    If you’re dealing with a stubborn wart, you’ve tried home remedies, and you just want it gone, call Family Foot and Ankle Center, Inc. at (513) 728-4800 in Ohio, or (859) 282-1572 in Kentucky. We’ll help you find the right method for fighting these unsightly growths.

  • What is the Difference Between Corns and Calluses?

    Corns and calluses are often talked about in tandem—you rarely hear about one without the other. Both are layers of thickened skin and both are formed due to excess pressure or friction irritating sensitive areas. So, it’s not surprising that they’re often confused. Here’s the difference:

    Corns are round bumps with dense, hardened cores surrounded by tender, inflamed skin. They often appear on bony, non-weight bearing areas of your foot, such as the tops and sides of toes, and are usually due to friction from ill-fitting footwear.

    Calluses are built-up, thickened skin too, but while corns only have a hard core, calluses are flat and hard all the way through. They tend to form on weight-bearing areas like the forefoot or heel, but they can develop anywhere with enough friction. Calluses are much more common than corns and are usually painless.

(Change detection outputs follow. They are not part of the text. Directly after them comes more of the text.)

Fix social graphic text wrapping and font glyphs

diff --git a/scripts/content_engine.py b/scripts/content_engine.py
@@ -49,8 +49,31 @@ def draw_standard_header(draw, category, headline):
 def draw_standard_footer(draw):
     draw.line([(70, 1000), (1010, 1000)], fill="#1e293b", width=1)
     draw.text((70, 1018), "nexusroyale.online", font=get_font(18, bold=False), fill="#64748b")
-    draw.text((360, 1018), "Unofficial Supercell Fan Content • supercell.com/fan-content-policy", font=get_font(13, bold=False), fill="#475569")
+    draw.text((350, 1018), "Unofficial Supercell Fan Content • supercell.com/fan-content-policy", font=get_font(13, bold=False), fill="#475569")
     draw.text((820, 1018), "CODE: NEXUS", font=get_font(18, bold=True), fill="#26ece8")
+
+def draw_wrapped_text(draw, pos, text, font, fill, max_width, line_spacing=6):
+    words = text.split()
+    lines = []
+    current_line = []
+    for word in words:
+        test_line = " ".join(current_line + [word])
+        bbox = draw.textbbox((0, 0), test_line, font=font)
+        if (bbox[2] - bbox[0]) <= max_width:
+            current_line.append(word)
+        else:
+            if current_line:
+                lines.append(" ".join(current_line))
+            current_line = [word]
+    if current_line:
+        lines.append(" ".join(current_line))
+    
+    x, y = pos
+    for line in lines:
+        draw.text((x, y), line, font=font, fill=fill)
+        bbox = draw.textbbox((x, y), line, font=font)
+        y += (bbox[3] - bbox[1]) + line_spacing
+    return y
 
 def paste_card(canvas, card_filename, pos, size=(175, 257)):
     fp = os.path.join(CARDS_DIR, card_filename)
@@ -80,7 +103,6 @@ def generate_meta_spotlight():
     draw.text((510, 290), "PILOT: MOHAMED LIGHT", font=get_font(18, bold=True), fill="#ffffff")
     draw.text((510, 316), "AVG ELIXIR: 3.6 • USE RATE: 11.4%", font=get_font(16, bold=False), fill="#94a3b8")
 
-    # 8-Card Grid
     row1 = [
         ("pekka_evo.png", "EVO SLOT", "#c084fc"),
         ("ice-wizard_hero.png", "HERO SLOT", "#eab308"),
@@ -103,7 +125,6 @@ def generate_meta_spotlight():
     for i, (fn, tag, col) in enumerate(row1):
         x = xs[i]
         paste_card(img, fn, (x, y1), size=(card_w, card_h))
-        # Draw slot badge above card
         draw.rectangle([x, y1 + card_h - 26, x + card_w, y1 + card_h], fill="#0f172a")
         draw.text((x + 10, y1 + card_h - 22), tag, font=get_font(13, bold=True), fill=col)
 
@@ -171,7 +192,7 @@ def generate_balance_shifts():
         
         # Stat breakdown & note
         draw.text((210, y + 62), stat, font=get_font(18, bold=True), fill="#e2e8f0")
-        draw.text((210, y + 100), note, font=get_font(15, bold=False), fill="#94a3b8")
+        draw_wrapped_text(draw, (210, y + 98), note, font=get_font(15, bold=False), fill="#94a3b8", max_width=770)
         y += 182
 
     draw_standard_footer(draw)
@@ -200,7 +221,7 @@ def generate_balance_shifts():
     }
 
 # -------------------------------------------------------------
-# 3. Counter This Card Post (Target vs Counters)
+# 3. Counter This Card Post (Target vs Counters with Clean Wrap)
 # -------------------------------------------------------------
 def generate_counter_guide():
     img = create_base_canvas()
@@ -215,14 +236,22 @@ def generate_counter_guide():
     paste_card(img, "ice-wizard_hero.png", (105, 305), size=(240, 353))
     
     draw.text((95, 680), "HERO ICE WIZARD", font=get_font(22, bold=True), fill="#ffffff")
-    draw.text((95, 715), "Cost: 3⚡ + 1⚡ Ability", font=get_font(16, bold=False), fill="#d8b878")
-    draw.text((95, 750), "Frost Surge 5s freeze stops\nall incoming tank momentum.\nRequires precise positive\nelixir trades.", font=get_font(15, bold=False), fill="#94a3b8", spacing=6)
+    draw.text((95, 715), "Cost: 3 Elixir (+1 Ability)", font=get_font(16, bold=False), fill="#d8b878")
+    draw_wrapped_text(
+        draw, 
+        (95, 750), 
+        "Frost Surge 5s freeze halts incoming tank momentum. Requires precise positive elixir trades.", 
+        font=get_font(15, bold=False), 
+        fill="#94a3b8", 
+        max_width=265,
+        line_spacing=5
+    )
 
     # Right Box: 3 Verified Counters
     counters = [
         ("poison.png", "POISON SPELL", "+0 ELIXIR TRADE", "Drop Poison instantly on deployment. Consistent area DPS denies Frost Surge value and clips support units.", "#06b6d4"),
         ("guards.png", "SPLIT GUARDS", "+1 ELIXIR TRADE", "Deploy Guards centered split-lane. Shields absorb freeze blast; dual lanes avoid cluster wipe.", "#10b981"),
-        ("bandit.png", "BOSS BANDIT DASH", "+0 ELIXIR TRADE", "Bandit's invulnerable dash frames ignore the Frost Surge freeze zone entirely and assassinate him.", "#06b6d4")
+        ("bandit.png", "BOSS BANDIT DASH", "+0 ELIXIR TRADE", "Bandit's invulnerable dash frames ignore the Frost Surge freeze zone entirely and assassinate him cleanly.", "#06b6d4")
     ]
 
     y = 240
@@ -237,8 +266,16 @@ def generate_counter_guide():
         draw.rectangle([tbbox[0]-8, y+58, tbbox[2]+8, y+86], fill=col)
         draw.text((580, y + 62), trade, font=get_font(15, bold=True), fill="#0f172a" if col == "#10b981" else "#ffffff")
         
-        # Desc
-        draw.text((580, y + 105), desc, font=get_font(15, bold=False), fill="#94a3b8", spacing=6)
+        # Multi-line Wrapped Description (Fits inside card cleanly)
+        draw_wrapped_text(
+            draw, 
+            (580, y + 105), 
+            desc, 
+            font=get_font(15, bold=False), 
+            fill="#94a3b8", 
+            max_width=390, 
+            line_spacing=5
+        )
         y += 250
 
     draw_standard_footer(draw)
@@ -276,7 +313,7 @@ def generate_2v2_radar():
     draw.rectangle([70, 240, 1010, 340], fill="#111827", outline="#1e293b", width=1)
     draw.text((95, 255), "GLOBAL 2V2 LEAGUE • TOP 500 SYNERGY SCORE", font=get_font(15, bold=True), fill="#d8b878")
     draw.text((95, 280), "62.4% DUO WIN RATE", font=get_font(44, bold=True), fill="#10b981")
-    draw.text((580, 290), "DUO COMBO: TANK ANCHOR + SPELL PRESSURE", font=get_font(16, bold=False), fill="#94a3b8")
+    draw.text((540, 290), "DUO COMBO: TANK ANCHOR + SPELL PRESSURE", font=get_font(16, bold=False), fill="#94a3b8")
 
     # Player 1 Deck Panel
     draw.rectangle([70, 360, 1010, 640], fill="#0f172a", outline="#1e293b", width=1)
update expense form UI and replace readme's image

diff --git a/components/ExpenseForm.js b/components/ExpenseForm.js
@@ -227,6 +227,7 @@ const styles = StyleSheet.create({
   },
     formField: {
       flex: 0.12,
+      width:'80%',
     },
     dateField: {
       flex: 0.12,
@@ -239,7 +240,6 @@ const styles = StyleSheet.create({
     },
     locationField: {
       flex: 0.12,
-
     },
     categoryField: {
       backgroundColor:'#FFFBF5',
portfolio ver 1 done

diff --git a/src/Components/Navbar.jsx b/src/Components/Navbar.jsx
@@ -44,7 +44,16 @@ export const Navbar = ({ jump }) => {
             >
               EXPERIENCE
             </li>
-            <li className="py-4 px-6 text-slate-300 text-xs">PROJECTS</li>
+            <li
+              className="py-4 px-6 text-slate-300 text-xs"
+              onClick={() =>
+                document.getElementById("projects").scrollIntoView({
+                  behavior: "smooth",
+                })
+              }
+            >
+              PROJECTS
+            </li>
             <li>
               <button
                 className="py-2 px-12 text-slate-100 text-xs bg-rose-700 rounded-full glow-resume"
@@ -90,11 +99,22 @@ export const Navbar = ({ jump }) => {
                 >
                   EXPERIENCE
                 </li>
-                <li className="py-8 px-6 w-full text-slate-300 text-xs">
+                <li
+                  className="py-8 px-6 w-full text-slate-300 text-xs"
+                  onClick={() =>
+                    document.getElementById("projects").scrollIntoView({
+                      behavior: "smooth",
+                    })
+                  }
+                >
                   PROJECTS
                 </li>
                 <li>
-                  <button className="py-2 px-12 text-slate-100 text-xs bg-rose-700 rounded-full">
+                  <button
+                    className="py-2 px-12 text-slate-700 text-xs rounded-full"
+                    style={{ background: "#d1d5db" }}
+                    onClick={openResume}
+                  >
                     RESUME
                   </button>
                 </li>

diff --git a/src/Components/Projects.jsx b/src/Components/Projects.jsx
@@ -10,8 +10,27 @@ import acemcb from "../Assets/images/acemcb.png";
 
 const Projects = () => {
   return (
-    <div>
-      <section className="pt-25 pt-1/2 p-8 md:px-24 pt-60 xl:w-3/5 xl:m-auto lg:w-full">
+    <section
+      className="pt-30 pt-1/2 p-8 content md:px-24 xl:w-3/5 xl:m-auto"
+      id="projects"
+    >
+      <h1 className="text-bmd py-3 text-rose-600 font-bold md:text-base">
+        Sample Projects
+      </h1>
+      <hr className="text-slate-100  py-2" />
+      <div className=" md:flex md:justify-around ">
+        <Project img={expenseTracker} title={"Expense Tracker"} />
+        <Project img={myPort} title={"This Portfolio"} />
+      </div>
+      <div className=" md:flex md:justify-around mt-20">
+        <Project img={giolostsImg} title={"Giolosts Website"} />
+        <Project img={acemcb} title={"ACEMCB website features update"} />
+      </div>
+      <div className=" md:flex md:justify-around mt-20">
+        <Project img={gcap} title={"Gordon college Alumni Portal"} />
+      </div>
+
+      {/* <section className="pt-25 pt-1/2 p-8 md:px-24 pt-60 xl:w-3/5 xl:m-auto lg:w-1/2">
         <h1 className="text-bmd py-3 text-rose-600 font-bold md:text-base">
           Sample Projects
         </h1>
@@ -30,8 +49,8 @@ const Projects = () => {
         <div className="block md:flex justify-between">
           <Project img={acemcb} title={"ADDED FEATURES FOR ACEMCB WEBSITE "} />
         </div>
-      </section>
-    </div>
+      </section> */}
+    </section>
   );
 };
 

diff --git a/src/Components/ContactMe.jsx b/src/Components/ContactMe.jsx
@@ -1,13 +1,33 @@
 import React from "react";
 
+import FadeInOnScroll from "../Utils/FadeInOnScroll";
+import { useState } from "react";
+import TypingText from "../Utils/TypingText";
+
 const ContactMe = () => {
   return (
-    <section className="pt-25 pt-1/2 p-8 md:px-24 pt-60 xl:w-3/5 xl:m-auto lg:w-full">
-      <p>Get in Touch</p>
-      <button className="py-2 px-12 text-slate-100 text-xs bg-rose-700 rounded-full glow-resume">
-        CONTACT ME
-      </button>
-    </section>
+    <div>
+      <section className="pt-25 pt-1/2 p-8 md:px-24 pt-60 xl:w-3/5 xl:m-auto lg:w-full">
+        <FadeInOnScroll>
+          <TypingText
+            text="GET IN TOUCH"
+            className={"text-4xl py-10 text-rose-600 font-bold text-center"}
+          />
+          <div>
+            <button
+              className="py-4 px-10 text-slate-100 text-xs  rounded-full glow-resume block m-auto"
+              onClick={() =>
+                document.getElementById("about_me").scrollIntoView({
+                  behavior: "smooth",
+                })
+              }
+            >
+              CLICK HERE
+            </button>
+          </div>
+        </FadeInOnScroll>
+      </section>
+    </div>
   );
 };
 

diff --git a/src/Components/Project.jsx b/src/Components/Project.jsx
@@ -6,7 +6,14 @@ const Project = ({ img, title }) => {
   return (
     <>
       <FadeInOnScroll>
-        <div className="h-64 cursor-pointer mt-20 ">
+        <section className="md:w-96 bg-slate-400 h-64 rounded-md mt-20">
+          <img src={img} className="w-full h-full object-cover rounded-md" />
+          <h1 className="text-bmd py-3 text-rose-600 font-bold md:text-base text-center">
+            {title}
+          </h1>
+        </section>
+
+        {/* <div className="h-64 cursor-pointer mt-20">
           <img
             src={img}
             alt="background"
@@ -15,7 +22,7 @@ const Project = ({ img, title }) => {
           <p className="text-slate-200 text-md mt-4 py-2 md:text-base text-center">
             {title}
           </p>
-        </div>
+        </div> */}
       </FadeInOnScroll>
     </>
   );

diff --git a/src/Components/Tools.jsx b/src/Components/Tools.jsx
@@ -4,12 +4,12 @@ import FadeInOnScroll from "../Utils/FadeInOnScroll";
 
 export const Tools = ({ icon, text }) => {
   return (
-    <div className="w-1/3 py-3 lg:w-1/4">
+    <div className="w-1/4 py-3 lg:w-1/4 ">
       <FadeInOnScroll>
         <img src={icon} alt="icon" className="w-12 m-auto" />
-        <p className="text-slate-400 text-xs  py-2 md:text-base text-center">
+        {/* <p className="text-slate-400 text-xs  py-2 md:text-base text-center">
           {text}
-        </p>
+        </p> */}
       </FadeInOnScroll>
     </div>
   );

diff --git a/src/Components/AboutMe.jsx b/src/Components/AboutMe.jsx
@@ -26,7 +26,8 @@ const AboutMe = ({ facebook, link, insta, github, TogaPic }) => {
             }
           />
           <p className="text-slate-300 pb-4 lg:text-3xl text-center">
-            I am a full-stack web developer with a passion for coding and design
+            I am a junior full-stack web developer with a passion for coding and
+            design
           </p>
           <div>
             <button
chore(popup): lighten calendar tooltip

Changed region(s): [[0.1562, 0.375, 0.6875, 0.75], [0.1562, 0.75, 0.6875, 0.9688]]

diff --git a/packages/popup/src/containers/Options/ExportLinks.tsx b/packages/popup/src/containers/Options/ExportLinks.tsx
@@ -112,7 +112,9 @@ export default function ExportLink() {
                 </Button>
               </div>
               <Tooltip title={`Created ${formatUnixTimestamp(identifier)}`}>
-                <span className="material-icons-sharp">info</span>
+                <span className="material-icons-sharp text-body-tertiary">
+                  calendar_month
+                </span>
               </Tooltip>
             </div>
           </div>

    Never attempt to cut, remove, or treat a corn or callus yourself. If you’re feeling discomfort, contact Family Foot and Ankle Center for an appointment. You can reach us at (513) 728-4800 or (859) 282-1572.